## TASK DIRECTIONS
Copy, from the entries below, each line where the word "Pages" can be found.

## TASK INPUTS
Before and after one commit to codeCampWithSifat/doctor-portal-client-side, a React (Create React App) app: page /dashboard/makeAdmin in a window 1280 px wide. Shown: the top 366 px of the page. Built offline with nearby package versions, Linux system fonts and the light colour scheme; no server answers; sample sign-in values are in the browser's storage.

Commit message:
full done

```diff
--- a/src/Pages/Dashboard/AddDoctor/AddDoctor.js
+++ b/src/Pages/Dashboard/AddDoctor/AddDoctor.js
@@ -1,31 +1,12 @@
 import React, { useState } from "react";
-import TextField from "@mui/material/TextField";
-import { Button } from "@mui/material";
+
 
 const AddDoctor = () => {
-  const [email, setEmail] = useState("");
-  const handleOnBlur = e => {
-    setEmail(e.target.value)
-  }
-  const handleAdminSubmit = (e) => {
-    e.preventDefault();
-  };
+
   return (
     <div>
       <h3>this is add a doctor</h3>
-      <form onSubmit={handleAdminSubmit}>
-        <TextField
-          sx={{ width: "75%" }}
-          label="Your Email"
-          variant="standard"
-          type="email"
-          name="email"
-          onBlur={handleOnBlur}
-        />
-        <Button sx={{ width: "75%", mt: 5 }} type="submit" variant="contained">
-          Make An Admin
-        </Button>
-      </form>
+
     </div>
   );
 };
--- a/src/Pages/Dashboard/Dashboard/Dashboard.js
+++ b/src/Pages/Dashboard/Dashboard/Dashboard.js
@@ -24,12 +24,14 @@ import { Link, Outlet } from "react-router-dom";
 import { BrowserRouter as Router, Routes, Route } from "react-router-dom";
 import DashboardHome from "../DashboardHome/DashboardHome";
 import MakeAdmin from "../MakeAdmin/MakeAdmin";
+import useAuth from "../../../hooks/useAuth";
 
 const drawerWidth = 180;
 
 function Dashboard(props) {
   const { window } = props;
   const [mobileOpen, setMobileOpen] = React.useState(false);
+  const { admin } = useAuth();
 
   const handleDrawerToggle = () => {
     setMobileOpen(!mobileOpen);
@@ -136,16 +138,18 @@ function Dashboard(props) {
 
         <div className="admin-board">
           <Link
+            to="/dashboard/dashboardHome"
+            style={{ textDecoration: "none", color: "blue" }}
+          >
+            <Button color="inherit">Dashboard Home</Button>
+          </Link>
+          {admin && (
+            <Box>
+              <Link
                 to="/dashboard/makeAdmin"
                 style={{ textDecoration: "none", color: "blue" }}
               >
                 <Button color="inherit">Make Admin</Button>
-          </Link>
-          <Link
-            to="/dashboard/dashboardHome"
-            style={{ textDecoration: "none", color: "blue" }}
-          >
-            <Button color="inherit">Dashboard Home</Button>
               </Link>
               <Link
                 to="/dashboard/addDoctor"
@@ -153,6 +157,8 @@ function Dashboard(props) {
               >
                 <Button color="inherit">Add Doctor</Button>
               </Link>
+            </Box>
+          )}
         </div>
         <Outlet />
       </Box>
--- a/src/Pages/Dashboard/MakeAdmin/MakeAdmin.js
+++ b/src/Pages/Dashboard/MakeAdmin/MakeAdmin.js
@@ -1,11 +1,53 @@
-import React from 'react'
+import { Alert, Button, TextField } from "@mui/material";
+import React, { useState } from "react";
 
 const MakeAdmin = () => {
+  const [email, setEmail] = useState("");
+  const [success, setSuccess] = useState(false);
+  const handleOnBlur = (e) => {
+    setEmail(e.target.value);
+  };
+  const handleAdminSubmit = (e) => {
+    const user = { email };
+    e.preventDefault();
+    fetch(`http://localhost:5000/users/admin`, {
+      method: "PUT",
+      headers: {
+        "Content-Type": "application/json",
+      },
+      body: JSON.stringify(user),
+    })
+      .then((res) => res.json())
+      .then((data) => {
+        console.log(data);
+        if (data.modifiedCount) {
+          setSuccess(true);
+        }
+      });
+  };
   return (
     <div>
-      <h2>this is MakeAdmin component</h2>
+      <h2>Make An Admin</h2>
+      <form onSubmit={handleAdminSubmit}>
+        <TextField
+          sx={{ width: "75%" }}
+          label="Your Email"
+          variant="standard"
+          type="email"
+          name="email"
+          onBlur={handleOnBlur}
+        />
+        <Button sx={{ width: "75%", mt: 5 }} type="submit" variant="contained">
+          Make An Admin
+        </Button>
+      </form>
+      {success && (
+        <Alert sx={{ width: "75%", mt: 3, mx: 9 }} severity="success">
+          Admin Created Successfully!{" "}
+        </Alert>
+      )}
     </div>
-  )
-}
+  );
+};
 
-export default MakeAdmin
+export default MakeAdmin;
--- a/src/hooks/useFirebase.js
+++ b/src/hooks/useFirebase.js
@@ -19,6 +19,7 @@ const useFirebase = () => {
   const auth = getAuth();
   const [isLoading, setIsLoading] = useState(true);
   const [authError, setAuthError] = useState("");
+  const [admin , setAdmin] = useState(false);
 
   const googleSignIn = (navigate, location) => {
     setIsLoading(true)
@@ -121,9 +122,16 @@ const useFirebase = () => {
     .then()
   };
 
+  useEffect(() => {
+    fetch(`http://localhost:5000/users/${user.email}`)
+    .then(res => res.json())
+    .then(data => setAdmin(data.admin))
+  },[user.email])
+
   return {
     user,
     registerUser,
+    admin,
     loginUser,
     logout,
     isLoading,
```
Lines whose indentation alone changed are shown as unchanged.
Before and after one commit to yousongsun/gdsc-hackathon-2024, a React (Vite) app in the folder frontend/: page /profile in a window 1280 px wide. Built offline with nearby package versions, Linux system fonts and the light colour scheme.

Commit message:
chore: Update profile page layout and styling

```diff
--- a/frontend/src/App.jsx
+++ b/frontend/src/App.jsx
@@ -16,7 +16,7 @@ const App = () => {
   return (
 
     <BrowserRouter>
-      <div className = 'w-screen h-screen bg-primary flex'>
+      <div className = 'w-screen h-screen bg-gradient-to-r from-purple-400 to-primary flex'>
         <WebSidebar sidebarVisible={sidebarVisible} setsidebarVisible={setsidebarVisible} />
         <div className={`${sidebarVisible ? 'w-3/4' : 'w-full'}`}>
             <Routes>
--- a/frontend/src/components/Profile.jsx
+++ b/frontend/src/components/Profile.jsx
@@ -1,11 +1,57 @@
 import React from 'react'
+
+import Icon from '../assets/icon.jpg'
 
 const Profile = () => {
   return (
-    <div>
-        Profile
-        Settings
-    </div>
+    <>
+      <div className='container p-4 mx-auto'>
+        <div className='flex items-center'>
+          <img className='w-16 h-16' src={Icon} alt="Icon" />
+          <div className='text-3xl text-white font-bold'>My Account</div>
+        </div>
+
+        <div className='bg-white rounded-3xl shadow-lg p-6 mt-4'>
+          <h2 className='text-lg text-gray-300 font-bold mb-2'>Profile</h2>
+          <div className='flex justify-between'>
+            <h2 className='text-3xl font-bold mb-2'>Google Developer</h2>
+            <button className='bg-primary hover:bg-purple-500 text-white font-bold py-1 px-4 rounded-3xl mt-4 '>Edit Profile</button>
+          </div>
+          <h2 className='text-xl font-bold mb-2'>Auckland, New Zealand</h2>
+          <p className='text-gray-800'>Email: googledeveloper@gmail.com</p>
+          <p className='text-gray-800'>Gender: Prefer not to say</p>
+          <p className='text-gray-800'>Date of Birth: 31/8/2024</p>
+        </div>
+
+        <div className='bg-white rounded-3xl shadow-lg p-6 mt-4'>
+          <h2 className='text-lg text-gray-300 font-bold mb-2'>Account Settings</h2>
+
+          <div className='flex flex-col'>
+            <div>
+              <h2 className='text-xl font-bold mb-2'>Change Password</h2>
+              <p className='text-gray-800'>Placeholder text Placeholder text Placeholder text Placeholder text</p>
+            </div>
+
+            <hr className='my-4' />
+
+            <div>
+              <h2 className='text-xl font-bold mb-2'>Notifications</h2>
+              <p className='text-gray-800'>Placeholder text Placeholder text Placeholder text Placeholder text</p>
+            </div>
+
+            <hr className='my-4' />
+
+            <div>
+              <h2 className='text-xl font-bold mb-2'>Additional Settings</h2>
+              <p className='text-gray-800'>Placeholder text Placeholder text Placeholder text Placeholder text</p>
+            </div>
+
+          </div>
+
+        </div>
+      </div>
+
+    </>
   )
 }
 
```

## ANSWER FOR THIS EXERCISE
--- a/src/Pages/Dashboard/AddDoctor/AddDoctor.js
+++ b/src/Pages/Dashboard/AddDoctor/AddDoctor.js
--- a/src/Pages/Dashboard/Dashboard/Dashboard.js
+++ b/src/Pages/Dashboard/Dashboard/Dashboard.js
--- a/src/Pages/Dashboard/MakeAdmin/MakeAdmin.js
+++ b/src/Pages/Dashboard/MakeAdmin/MakeAdmin.js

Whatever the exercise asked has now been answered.